The Kill Artist by Daniel Silva: The first book in the Gabriel Allon series. Much better than I was expecting.


This week Anachronist was kind enough to do a guest review for me of Banquet of Lies by Michelle Diener.

My post on the bookish guests I really wish would be on StarTalk, Neil DeGrasse Tyson's talk show "where science and pop culture collide" also went up on Book Riot this week.

And last but not least, get your Sherlockian on with my definitive list of Sherlock Holmes travel destinations.

Movies watched:

Citizenfour, starring Edward Snowden and Glenn Greenwald

I'm planning to write a more in-depth review of this documentary later in the week, but suffice it to say that my feelings are mixed. If you want to find out about NSA spying, you'd be better off watching Frontline's United States of Secrets. If you want to learn about the glory and wonder that is Edward Snowden, on the other hand, this movie's your jam.

Subscription boxes:

wantable august box

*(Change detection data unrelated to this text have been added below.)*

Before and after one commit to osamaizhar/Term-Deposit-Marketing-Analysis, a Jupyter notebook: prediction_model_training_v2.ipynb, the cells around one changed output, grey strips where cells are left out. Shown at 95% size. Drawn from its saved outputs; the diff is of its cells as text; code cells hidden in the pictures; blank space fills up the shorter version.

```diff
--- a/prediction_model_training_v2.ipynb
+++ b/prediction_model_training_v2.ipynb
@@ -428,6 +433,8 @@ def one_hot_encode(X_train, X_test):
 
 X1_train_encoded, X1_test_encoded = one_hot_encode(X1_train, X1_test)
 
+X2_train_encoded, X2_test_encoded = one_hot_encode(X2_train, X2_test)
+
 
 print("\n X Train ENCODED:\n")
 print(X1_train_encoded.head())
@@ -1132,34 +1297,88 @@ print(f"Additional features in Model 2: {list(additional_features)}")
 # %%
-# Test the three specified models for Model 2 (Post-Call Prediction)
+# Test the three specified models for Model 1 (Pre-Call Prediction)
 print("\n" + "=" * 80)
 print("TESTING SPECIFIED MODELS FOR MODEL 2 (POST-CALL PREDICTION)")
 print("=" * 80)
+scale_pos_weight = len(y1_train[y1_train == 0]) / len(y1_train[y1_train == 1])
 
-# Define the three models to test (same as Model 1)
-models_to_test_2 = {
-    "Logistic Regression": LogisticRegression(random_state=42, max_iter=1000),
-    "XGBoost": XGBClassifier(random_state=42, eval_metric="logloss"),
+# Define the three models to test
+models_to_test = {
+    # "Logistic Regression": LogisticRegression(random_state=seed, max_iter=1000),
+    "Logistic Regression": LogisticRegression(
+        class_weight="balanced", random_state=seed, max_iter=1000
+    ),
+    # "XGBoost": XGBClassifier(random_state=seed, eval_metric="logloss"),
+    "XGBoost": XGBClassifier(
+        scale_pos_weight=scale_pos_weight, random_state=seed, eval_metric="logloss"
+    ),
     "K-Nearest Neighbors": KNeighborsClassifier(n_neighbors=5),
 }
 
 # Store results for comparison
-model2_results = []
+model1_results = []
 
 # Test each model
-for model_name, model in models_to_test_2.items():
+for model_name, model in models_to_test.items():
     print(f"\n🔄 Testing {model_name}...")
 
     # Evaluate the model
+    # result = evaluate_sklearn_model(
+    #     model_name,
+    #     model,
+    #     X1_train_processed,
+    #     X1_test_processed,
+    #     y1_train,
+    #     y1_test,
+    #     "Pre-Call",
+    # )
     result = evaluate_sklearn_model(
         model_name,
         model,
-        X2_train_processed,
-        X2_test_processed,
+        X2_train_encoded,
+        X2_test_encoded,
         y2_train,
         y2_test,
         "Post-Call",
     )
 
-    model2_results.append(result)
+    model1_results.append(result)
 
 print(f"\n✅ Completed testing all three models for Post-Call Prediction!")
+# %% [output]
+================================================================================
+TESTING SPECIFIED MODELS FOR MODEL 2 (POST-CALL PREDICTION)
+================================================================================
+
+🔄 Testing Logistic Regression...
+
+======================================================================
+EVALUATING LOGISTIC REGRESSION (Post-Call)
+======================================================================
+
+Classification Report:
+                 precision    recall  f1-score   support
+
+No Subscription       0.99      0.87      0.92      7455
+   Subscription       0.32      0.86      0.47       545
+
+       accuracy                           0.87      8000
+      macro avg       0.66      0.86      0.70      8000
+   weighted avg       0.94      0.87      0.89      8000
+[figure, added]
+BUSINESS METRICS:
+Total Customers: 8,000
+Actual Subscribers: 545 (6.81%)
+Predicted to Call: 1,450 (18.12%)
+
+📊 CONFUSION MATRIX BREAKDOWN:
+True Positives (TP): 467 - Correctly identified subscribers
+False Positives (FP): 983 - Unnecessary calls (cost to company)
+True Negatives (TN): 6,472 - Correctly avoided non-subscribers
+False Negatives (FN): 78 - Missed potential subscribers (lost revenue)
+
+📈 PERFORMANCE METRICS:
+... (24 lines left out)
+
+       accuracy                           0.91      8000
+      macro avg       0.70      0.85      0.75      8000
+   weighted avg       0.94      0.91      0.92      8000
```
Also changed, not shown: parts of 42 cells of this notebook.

I was super disappointed in this month's Wantable box. As you may recall, in my July Wantable box there was a bra that didn't work for me at all. So I sent it back with a note that I don't wear that style of bra. LO AND BEHOLD, when I opened August's box, the exact same style of bra was there, just a different color. I take that back, this bra was actually worse than the previous one–it made my boobs look like two flapping tongues on my chest. How attractive! I almost canceled Wantable then and there, but decided to send the bra back (again) and give them another chance. Currently, though, I don't feel listened to and, as anyone with even minimal observational skills knows, not feeling listened to is the kiss of death for subscription box services.

le tote

On a more positive note, I also got a Le Tote this week, and the two shirts are super cute. I love the necklace–so much so that I'm thinking about maybe buying it. It's fairly affordable at $24, but I'm intent on saving money. We'll see.

rocks box

My Rocks Box this week was okay. I really like the dagger pendant necklace, but I'm meh on the earrings and bar necklace.

Theme of the week:

We didn't like this movie, apparently.

Tuesday morning, the dogs chewed up a DVD I'd borrowed from the library, which kick-started a whole day where I felt like I was being punished for my sins. Ever had one of those days? In addition to numerous other things, I had to buy a new DVD to replace this one. Yayyy. Thanks, dogs.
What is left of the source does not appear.